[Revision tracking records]
——
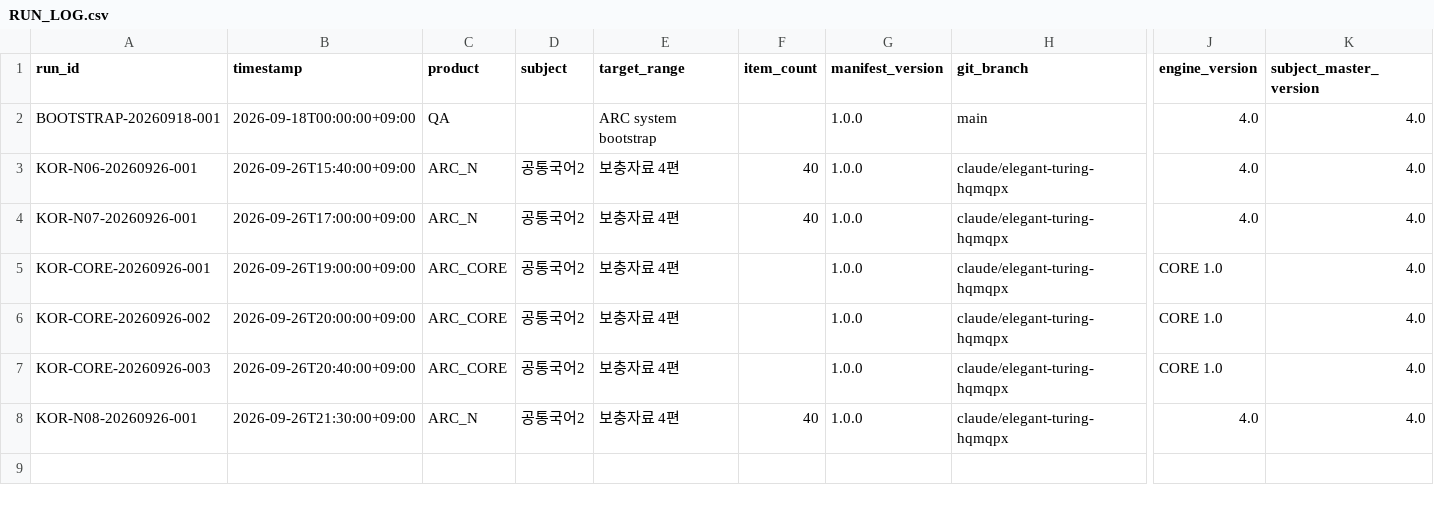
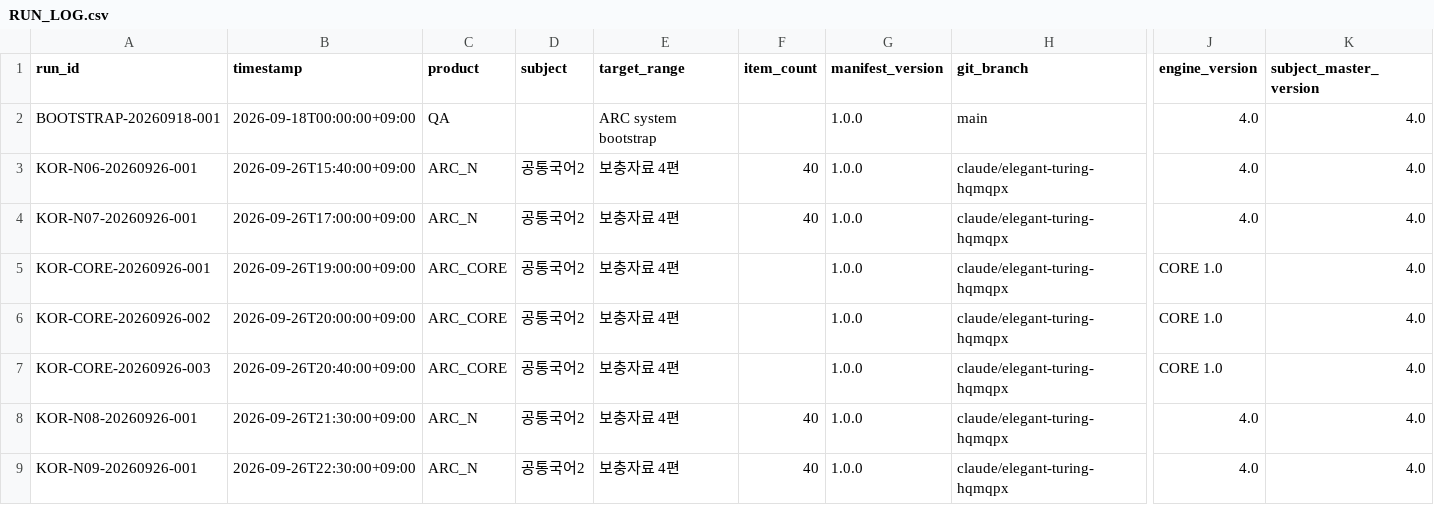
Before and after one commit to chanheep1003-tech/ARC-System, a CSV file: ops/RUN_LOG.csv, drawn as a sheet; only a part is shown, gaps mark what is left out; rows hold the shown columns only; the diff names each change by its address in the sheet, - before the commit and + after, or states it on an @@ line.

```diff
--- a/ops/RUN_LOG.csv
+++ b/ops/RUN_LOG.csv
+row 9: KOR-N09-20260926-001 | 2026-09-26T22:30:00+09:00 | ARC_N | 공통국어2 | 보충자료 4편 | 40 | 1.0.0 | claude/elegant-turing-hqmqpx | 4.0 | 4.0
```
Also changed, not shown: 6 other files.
——
Each line above is to be copied exactly, and the pictures are to be dropped.

# [OUTPUT]
Before and after one commit to chanheep1003-tech/ARC-System, a CSV file: ops/RUN_LOG.csv, drawn as a sheet; only a part is shown, gaps mark what is left out; rows hold the shown columns only; the diff names each change by its address in the sheet, - before the commit and + after, or states it on an @@ line.

```diff
--- a/ops/RUN_LOG.csv
+++ b/ops/RUN_LOG.csv
+row 9: KOR-N09-20260926-001 | 2026-09-26T22:30:00+09:00 | ARC_N | 공통국어2 | 보충자료 4편 | 40 | 1.0.0 | claude/elegant-turing-hqmqpx | 4.0 | 4.0
```
Also changed, not shown: 6 other files.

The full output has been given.